What lines below contain the word "TASKS"? Please pull each one out.

Modification records:

◇ ◇ ◇ ◇

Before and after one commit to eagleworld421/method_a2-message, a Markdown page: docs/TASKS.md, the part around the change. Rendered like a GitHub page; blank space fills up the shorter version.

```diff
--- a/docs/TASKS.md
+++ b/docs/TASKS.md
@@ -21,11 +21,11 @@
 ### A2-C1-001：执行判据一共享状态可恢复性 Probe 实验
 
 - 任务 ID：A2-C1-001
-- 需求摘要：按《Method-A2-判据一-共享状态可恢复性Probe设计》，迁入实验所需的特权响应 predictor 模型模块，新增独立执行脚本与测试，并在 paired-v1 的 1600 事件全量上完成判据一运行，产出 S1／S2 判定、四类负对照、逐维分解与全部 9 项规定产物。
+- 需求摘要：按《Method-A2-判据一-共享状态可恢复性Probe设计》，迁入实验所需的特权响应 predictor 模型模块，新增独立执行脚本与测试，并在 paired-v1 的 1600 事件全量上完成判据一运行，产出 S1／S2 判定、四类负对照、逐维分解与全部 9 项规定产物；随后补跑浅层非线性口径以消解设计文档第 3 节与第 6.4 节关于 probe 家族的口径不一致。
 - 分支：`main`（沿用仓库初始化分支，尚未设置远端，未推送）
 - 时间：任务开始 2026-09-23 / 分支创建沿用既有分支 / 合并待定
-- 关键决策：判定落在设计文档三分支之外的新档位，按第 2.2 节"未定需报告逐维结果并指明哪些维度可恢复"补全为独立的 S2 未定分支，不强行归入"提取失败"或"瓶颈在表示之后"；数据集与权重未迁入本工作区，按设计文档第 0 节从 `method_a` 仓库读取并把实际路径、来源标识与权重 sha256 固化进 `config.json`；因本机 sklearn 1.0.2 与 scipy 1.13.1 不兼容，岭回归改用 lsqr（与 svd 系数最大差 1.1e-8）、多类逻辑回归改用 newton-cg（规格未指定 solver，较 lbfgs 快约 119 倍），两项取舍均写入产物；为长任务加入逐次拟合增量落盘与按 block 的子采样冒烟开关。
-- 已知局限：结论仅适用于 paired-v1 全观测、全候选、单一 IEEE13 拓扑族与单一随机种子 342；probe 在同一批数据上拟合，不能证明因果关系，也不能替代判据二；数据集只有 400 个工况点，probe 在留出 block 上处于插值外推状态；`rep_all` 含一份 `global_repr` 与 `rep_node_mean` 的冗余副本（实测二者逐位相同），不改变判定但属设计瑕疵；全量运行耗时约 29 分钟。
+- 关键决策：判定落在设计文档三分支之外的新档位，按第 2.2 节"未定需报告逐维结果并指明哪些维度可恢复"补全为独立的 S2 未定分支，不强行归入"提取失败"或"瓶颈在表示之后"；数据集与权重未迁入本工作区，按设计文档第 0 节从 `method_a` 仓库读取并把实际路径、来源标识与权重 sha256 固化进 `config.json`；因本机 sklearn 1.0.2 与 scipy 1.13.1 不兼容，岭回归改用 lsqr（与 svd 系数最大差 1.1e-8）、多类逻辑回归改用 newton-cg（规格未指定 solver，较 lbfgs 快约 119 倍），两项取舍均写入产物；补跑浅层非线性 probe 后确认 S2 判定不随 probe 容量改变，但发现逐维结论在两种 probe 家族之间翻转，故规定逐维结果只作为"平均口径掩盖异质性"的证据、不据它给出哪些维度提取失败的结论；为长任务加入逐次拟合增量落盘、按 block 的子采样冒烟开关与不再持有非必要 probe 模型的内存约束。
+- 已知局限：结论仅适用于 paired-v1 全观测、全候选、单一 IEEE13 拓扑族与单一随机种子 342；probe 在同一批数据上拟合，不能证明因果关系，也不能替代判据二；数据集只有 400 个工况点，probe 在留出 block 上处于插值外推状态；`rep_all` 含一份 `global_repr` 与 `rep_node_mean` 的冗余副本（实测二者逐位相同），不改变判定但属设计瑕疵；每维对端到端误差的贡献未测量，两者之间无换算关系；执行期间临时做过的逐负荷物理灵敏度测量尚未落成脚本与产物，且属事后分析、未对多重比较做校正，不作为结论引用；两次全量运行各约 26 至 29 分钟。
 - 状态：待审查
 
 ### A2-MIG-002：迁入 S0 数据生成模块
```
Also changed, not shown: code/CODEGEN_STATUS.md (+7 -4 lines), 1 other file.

◇ ◇ ◇ ◇

### Task result
Before and after one commit to eagleworld421/method_a2-message, a Markdown page: docs/TASKS.md, the part around the change. Rendered like a GitHub page; blank space fills up the shorter version.
--- a/docs/TASKS.md
+++ b/docs/TASKS.md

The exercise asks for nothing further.